THERMOMECHANICAL ANALYSIS (TMA)
Thermomechanical Analysis, or TMA, is one of the most widely used techniques to measure dimensional changes of solid or liquid materials as a function of temperature, time and applied force. TMA is often used to measure a material's coefficient of thermal expansion (CTE), glass transition temperature (Tg), and compression modulus by applying a constant force while varying temperature. TMA a subdiscipline of the Thermomechanometry (TM) technique.
The simplest test is the zero force thermomechanical analysis, often referred to as thermodilatometric analysis (TDA). It measures the change of dimension of a sample when heated or cooled due to activated/deactivated atomic and molecular vibrations. This measurement yields the linear expansion coefficient which is the fractional increase in length per unit rise in temperature. Another important test is creep and creep recovery of polymeric materials. In this test, sample is loaded and unloaded over periods of time to measure creep and creep recovery. Measurement of the glass transition temperature (Tg) is also one of the most important applications.

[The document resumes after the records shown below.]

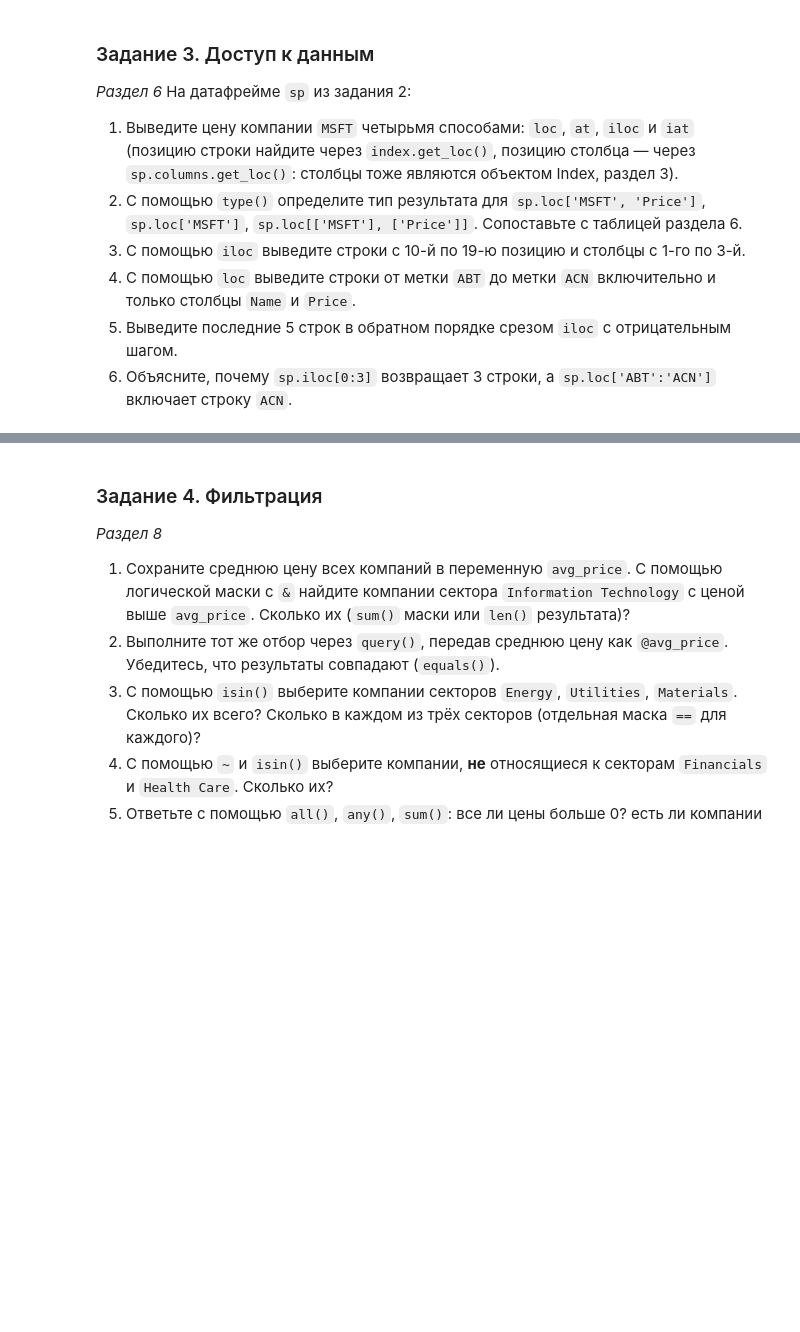
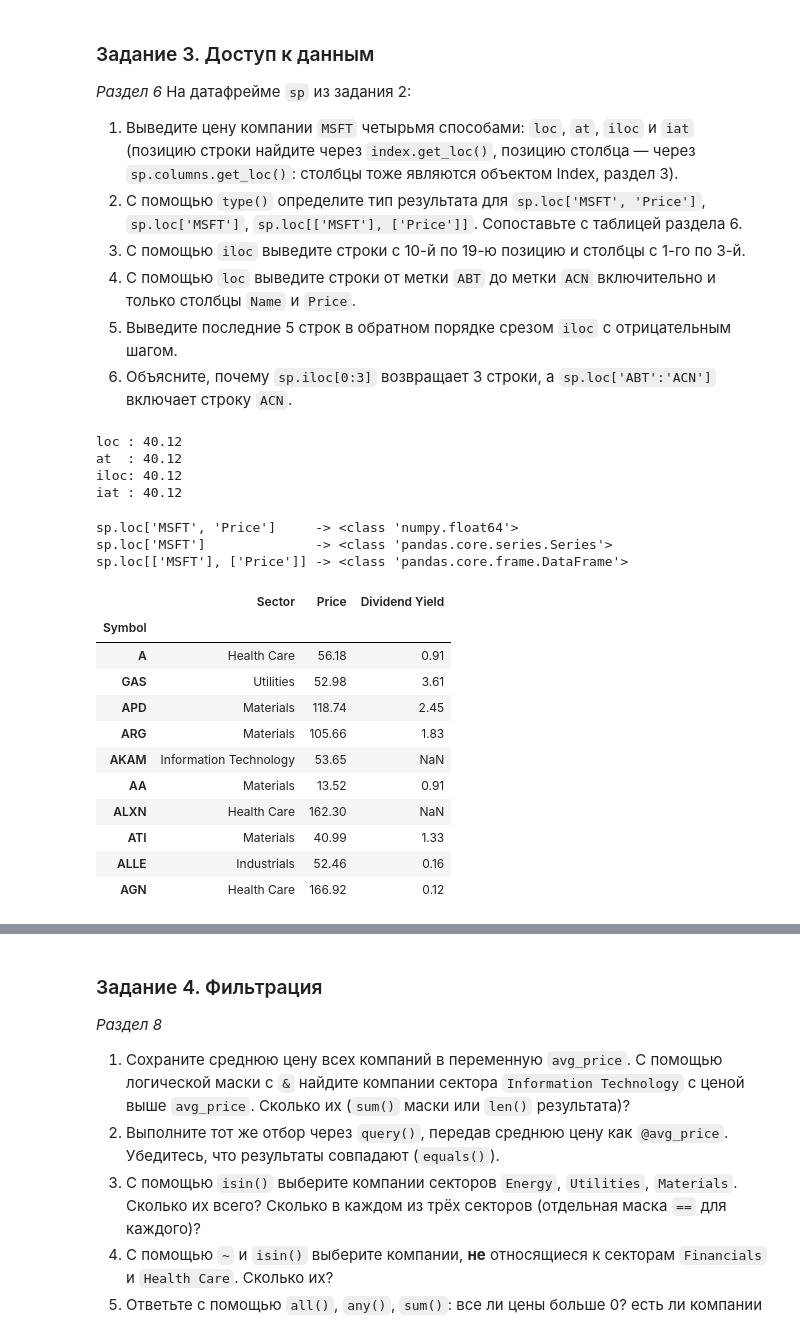
Before and after one commit to LonsdaleV/pyth_labs, a Jupyter notebook: ЛР4 Data-Structures_and_Indexing.ipynb, the cells around one changed output, grey strips where cells are left out. Drawn from its saved outputs; the diff is of its cells as text; code cells hidden in the pictures; blank space fills up the shorter version.

```diff
--- a/ЛР4 Data-Structures_and_Indexing.ipynb
+++ b/ЛР4 Data-Structures_and_Indexing.ipynb
@@ -1114,4 +1249,41 @@ dtype: int64
 5. Выведите последние 5 строк в обратном порядке срезом `iloc` с отрицательным шагом.
 6. Объясните, почему `sp.iloc[0:3]` возвращает 3 строки, а `sp.loc['ABT':'ACN']` включает строку `ACN`.
 # %%
-# Решение задания 3
+# 1
+row_i = sp.index.get_loc('MSFT')
+col_i = sp.columns.get_loc('Price')
+
+print('loc :', sp.loc['MSFT', 'Price'])
+print('at  :', sp.at['MSFT', 'Price'])
+print('iloc:', sp.iloc[row_i, col_i])
+print('iat :', sp.iat[row_i, col_i])
+# %% [output]
+loc : 40.12
+at  : 40.12
+iloc: 40.12
+iat : 40.12
+# %%
+# 2
+print("sp.loc['MSFT', 'Price']     ->", type(sp.loc['MSFT', 'Price']))
+print("sp.loc['MSFT']              ->", type(sp.loc['MSFT']))
+print("sp.loc[['MSFT'], ['Price']] ->", type(sp.loc[['MSFT'], ['Price']]))
+# %% [output]
+sp.loc['MSFT', 'Price']     -> <class 'numpy.float64'>
+sp.loc['MSFT']              -> <class 'pandas.core.series.Series'>
+sp.loc[['MSFT'], ['Price']] -> <class 'pandas.core.frame.DataFrame'>
+# %%
+# 3
+sp.iloc[10:20, 1:4]
+# %% [output]
+|  | Sector | Price | Dividend Yield |
+| Symbol |  |  |  |
+| A | Health Care | 56.18 | 0.91 |
+| GAS | Utilities | 52.98 | 3.61 |
+| APD | Materials | 118.74 | 2.45 |
+| ARG | Materials | 105.66 | 1.83 |
+| AKAM | Information Technology | 53.65 | NaN |
+| AA | Materials | 13.52 | 0.91 |
+| ALXN | Health Care | 162.30 | NaN |
+| ATI | Materials | 40.99 | 1.33 |
+| ALLE | Industrials | 52.46 | 0.16 |
+| AGN | Health Care | 166.92 | 0.12 |
```
Also changed, not shown: parts of 33 cells of this notebook.
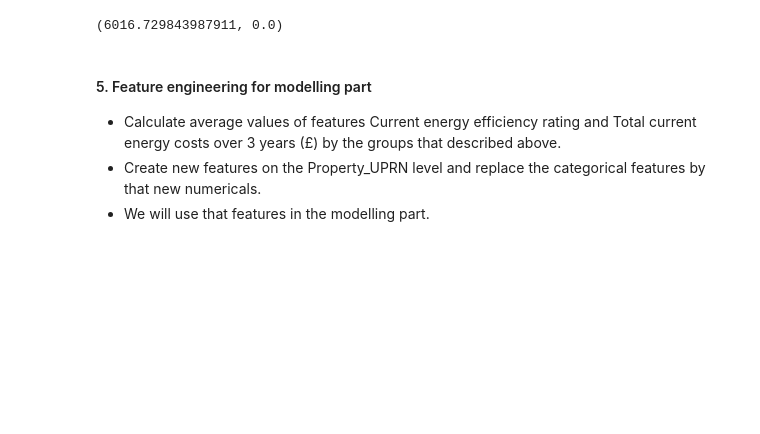
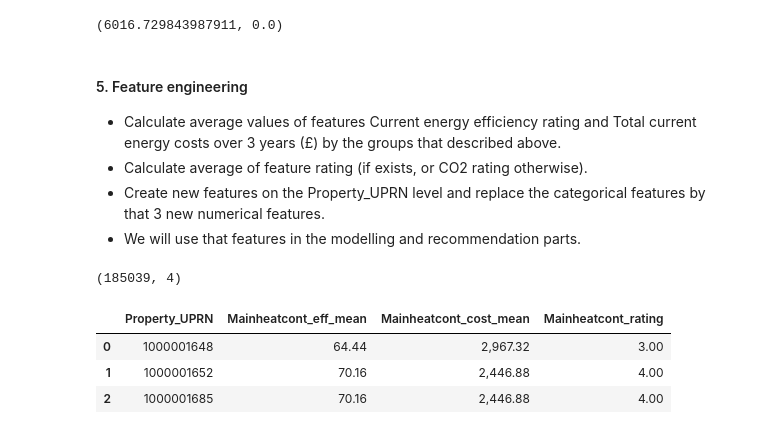
Before and after one commit to abessalov/Ocean_Energy_Efficiency, a Jupyter notebook: 4_Analyzing_mainheatcont.ipynb, the cells around one changed output. Cells and saved outputs as stored; diff of their text form; code cells hidden in the pictures; blank space fills up the shorter version.

```diff
--- a/4_Analyzing_mainheatcont.ipynb
+++ b/4_Analyzing_mainheatcont.ipynb
@@ -190,10 +190,11 @@ fvalue, pvalue
 # %% [output]
 (6016.729843987911, 0.0)
 # %% [markdown]
-#### 5. Feature engineering for modelling part
+#### 5. Feature engineering
 - Calculate average values of features Current energy efficiency rating and Total current energy costs over 3 years (£) by the groups that described above.
-- Create new features on the Property_UPRN level and replace the categorical features by that new numericals.
-- We will use that features in the modelling part.
+- Calculate average of feature rating (if exists, or CO2 rating otherwise).
+- Create new features on the Property_UPRN level and replace the categorical features by that 3 new numerical features.
+- We will use that features in the modelling and recommendation parts.
 # %%
 # Calculate average values of features Current energy efficiency rating and Total current energy costs over 3 years (£) by the groups.
 pre = 'Mainheatcont_'
@@ -209,6 +210,18 @@ del df2[pre+'cost_len']
 df2 = df2.groupby('group_name')[pre+'eff_mean',pre+'cost_mean'].mean().reset_index()
 df1 = df1.merge(df2)
 df3 = df1.groupby('Property_UPRN')[pre+'eff_mean',pre+'cost_mean'].mean().reset_index()
+# %%
+# Add average feature rating
+df4 = df1.groupby('Property_UPRN')[pre+'rating'].mean().reset_index()
+df3 = df3.merge(df4)
+print(df3.shape)
+df3[:3]
+# %% [output]
+(185039, 4)
+|  | Property_UPRN | Mainheatcont_eff_mean | Mainheatcont_cost_mean | Mainheatcont_rating |
+| 0 | 1000001648 | 64.44 | 2,967.32 | 3.00 |
+| 1 | 1000001652 | 70.16 | 2,446.88 | 4.00 |
+| 2 | 1000001685 | 70.16 | 2,446.88 | 4.00 |
 # %%
 # We will use that features in the modelling part.
 df3.to_csv('data/features/MAINHEATCONT_DESCRIPTION.csv', index = False, encoding = 'utf8', sep = '|')
```
Also changed, not shown: 20 other files.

During Tg analysis, the dimensional change of a polymeric material as a function of temperature at constant pressure or as a function of pressure at constant temperature is measured.